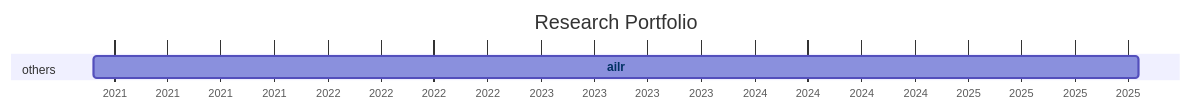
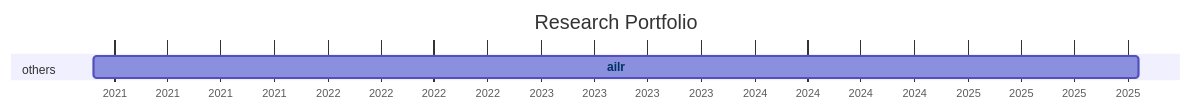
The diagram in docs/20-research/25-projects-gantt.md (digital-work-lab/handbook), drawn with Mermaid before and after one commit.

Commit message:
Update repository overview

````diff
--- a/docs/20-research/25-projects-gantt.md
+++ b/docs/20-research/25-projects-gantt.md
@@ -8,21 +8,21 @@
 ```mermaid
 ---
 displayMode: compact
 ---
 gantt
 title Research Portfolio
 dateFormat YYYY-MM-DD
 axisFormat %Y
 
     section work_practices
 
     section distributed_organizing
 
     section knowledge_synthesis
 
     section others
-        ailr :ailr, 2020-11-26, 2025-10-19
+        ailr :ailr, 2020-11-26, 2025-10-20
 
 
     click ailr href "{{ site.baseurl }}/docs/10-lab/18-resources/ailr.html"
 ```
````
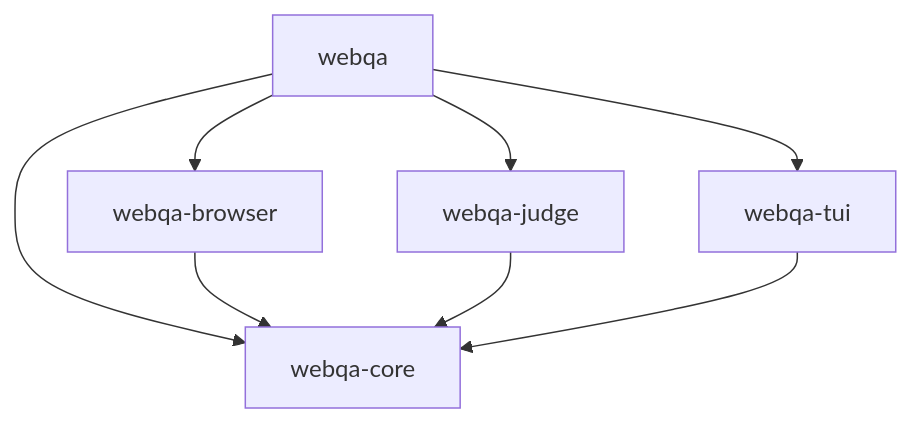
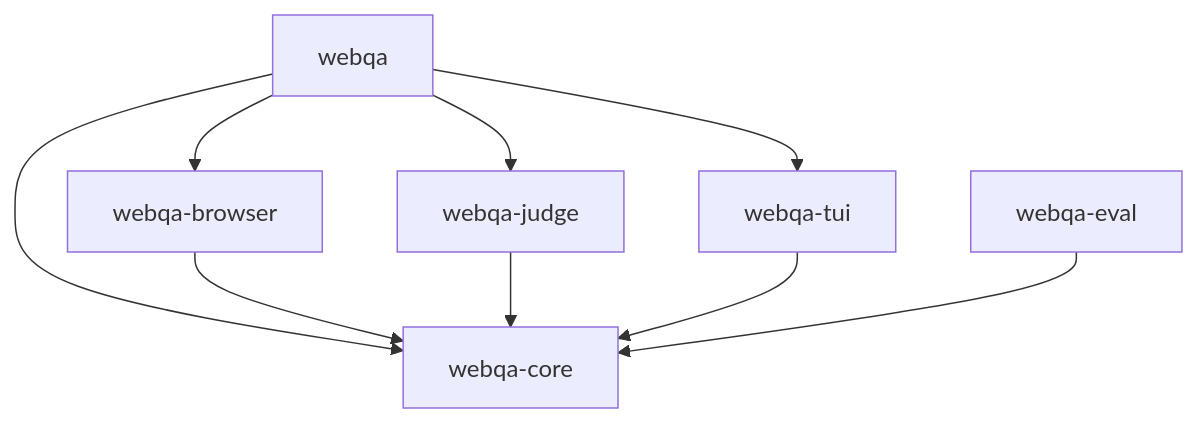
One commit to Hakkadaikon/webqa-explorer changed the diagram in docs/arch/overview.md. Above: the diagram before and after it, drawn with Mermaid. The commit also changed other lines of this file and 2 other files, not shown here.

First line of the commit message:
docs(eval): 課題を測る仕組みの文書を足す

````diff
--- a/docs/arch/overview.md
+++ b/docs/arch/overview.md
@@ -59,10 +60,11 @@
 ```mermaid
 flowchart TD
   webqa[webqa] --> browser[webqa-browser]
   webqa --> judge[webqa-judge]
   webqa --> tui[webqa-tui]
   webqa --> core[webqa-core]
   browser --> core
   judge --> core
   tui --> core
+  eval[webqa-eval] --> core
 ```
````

### PROBLEM TO SOLVE
Search the lines above for the string "webqa" and copy each line that has it.

### ANSWER TO THIS EXERCISE
One commit to Hakkadaikon/webqa-explorer changed the diagram in docs/arch/overview.md. Above: the diagram before and after it, drawn with Mermaid. The commit also changed other lines of this file and 2 other files, not shown here.
   webqa[webqa] --> browser[webqa-browser]
   webqa --> judge[webqa-judge]
   webqa --> tui[webqa-tui]
   webqa --> core[webqa-core]
+  eval[webqa-eval] --> core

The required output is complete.